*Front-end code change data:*

+---+

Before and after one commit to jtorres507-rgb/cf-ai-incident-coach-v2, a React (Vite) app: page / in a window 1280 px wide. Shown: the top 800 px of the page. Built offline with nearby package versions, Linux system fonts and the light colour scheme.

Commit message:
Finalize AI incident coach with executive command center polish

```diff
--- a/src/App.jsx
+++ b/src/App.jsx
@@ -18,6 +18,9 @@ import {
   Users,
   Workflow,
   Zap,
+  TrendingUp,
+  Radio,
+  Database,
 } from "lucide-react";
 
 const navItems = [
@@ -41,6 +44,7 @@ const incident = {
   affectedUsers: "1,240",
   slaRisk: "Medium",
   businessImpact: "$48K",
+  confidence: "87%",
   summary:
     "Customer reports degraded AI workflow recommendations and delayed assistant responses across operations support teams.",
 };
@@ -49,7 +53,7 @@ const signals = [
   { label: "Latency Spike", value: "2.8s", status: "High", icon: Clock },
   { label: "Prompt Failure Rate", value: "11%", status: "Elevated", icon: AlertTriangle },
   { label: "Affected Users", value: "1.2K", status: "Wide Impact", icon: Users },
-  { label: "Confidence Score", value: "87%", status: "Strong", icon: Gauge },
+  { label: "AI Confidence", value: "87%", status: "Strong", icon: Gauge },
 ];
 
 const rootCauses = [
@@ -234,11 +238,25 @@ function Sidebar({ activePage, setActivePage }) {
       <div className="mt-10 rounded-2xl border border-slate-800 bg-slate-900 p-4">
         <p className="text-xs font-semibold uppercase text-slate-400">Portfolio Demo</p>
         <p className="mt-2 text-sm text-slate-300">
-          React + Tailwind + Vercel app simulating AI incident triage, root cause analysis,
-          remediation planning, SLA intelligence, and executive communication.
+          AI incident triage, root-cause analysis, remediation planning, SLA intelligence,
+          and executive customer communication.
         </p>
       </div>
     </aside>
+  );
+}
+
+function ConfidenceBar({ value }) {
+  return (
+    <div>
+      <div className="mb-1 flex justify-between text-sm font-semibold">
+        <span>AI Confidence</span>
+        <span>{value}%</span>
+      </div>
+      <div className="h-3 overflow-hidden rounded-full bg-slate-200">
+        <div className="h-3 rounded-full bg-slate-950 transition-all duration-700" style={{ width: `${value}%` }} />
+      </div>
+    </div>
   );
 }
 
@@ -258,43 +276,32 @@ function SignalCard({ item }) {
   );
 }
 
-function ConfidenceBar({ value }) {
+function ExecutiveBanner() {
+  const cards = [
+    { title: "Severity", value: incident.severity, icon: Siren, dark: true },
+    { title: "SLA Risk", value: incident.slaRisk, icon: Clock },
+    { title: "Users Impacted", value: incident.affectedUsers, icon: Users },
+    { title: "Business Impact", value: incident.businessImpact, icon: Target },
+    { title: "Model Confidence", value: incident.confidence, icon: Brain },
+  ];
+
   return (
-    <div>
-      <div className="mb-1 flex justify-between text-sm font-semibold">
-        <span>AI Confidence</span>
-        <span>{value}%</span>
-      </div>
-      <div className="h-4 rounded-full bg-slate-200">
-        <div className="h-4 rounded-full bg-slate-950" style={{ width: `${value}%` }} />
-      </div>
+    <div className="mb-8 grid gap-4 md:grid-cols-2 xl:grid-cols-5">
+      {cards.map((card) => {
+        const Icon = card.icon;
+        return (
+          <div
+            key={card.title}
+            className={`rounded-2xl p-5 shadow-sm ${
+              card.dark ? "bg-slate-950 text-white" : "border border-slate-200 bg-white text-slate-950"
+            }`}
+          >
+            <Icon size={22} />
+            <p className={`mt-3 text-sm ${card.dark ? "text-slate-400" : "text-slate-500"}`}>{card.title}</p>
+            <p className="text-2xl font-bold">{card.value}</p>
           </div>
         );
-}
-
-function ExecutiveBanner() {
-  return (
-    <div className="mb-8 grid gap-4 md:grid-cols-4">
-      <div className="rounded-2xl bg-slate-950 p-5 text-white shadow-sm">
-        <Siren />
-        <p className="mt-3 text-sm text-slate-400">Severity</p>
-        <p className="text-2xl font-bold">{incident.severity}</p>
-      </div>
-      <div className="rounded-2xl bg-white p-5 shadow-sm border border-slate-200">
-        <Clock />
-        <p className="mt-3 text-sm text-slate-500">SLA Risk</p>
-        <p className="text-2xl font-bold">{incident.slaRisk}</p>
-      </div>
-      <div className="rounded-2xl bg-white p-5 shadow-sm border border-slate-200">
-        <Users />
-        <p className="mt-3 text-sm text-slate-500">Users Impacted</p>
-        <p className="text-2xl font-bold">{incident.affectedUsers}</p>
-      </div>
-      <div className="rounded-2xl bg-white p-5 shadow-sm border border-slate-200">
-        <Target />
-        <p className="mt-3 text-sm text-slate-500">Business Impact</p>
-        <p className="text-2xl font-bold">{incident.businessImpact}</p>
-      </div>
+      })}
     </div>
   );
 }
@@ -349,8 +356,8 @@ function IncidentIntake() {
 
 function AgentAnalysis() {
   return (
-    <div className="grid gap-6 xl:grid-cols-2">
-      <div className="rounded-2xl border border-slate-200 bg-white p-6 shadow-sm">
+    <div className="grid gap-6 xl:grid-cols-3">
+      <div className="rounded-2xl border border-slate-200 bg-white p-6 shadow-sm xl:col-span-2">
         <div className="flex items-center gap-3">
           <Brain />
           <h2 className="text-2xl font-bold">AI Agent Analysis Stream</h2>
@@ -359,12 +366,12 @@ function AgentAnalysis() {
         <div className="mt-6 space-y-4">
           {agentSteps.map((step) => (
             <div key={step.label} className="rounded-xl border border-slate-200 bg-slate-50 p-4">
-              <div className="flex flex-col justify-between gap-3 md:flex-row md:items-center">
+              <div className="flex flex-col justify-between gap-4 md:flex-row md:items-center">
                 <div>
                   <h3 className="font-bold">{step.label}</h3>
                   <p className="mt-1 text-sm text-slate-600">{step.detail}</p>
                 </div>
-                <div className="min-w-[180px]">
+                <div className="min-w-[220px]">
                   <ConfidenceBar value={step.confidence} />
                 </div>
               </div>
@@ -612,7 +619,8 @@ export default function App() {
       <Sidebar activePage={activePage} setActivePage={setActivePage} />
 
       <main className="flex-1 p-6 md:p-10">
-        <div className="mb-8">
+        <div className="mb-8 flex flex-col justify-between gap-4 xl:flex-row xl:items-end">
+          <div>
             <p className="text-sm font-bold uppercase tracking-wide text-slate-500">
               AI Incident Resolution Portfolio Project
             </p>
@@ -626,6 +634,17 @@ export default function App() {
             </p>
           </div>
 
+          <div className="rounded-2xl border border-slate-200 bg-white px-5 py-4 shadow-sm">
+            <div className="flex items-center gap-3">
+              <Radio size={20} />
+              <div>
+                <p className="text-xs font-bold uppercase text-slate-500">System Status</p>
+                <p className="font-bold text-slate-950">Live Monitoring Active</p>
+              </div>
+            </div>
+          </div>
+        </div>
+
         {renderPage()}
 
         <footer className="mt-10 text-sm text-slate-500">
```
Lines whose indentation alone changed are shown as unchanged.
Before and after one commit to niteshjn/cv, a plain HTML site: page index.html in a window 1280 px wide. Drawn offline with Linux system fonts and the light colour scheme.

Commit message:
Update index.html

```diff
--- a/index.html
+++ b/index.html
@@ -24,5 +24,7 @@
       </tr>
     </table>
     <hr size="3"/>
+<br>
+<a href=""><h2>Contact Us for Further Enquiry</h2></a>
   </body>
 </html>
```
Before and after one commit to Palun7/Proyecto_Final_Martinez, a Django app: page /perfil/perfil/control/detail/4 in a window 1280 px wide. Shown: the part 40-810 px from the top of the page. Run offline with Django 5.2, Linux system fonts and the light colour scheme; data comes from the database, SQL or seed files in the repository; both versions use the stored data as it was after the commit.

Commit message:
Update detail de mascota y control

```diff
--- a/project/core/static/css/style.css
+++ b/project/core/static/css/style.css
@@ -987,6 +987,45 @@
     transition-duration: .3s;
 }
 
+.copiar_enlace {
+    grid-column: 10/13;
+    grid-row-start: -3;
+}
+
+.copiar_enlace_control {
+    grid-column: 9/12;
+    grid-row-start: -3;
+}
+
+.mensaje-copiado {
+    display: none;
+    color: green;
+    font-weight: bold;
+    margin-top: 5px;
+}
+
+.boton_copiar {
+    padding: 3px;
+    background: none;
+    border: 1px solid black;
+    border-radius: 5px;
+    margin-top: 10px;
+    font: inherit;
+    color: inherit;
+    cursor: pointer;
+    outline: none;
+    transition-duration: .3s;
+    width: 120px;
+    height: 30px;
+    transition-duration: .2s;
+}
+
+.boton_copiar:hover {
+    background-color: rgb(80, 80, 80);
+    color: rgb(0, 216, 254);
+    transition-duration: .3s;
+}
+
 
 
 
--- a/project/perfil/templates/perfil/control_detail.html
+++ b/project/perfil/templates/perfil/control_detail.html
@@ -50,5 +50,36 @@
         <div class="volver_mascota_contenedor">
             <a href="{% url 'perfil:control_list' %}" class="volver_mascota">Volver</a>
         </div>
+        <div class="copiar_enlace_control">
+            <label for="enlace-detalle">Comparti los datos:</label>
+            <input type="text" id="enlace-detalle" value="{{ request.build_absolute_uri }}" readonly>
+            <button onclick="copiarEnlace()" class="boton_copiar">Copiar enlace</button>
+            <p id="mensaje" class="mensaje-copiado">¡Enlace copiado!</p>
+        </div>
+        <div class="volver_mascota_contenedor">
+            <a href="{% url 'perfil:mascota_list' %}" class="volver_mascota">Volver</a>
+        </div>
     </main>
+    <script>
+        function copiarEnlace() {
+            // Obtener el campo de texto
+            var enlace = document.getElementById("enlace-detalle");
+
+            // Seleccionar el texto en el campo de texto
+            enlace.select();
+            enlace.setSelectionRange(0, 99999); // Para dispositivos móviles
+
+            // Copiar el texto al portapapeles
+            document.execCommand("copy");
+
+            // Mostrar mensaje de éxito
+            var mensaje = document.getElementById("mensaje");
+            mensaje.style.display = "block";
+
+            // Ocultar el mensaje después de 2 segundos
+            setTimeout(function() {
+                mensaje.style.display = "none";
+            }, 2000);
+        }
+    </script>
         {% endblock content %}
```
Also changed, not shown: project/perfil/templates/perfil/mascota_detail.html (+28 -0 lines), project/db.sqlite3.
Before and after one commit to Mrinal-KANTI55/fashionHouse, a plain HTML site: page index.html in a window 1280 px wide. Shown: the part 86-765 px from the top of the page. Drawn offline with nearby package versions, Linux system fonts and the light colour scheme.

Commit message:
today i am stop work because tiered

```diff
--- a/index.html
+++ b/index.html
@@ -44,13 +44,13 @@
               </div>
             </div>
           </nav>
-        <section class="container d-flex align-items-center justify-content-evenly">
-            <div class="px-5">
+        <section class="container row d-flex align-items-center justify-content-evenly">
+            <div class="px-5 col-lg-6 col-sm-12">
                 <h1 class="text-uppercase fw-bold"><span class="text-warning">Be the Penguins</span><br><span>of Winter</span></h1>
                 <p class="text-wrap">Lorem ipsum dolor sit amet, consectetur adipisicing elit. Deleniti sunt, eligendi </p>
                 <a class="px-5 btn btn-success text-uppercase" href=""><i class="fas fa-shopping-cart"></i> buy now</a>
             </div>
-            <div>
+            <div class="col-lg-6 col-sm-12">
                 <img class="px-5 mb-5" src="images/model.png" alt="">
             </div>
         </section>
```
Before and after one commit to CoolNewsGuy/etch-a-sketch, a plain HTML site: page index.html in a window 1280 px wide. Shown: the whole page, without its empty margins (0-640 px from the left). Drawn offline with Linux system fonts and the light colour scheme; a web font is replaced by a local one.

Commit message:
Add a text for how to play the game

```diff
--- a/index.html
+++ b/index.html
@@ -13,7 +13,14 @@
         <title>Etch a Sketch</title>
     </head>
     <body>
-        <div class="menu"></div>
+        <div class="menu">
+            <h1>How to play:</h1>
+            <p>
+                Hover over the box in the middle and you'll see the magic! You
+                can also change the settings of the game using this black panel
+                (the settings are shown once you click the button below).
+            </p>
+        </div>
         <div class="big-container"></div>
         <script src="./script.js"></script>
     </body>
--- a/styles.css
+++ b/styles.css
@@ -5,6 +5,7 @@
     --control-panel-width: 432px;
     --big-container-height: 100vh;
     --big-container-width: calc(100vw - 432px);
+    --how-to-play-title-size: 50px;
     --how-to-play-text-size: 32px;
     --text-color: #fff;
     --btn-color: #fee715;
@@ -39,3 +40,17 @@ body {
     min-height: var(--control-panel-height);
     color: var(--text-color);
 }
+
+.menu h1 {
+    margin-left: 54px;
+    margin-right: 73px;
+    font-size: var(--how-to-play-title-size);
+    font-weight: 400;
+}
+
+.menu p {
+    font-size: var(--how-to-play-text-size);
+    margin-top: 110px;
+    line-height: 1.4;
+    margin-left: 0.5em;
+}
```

+---+

*Task item:* What lines in the entries above hold "site"? Copy every one.

*Expected answer:*
Before and after one commit to niteshjn/cv, a plain HTML site: page index.html in a window 1280 px wide. Drawn offline with Linux system fonts and the light colour scheme.
Before and after one commit to Mrinal-KANTI55/fashionHouse, a plain HTML site: page index.html in a window 1280 px wide. Shown: the part 86-765 px from the top of the page. Drawn offline with nearby package versions, Linux system fonts and the light colour scheme.
Before and after one commit to CoolNewsGuy/etch-a-sketch, a plain HTML site: page index.html in a window 1280 px wide. Shown: the whole page, without its empty margins (0-640 px from the left). Drawn offline with Linux system fonts and the light colour scheme; a web font is replaced by a local one.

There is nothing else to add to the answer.